Solution 1 – Dig for additional college-related expenses. It would be pretty rare for the tax-free character of the Virginia 529 withdrawal to be more valuable than the very generous American Opportunity Credit (AOC), so you will want to be able to claim the AOC. The list of qualifying expenses for AOC is much more limited than it is for the 529 money, so apply up to $4,000 (the max) of expenses that qualify for AOC against the AOC, and then look for additional expenses to match up to the 529 money. Room and board, parking passes, and computers are some of the expenses that qualify under Virginia 529 plan.
Solution 2 – Pay the tax on the Virginia 529 money. If you can’t come up with enough qualifying expenses to justify your Virginia 529 withdrawal, then you either have to not claim AOC or pay the tax on the Virginia 529 money. Given that situation your best choice is likely to pay the Virginia 529 tax. Fortunately, the IRS waives the penalty (not the tax, though) if your 529 money is disqualified because you took a different tax credit. Always run the numbers to be sure, but the AOC is so valuable you will nearly always come out ahead by claiming it and disqualifying all or part of your Virginia 529 withdrawal.
Problem – You didn’t take out enough money. Your child has graduated and everything is paid for, but there is still some money in the Virginia 529 account. I put this in the category of good problems to have, but it is still a problem. If you take that money out for anything other than qualified higher education expenses you are going to have to pay taxes and penalties.
Solution 1 – Leave it within the 529 system. There are multiple scenarios under this option.
a) If the original beneficiary has a sibling the money can be rolled over to the sibling’s account.
b) If you want to start saving for your grandchild(ren)’s college you can use this account even if the grandchild is not yet born. Simply leave the account with the originally named beneficiary until the grandchild is born and then change the beneficiary to the newborn. (Keep in mind that if there is substantial money involved you might run into transfer taxes – currently 40%. Come see me first if that is the case!)
c) You can open an account in another person’s name and move the money there.
Solution 2 – Withdraw the money as efficiently as possible. If you want to get the money out of the Virginia 529 program, but don’t have qualifying higher education expenses, at least try to be as tax efficient as possible with your withdrawals. Don’t withdraw so much in one year that it moves you to a higher tax bracket. You might also consider whether you or the beneficiary would pay more taxes on the distribution. Either of you can make the withdrawal and the tax is owed by the recipient. It might be more beneficial for your child to take the distribution and pay the taxes than it would be for you to do it.

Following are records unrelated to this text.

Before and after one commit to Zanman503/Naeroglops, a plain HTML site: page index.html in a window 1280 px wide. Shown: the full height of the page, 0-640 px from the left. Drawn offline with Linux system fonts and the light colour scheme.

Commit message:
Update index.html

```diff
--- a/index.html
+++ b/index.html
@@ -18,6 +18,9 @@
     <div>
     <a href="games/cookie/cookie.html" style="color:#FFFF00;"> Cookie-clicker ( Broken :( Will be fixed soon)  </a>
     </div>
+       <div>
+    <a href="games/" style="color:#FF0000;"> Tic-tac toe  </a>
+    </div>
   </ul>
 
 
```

The Virginia 529 plan is a fantastic program. It offers some great tax savings for parents in the accumulation phase of college planning for their children, with no income-based restrictions. But the rules are complex, and unsuspecting parents/taxpayers will sometimes unwittingly fall into a trap during the distribution phase of the college plan.
If you have questions about using your Virginia 529 plan as efficiently as possible, please contact me.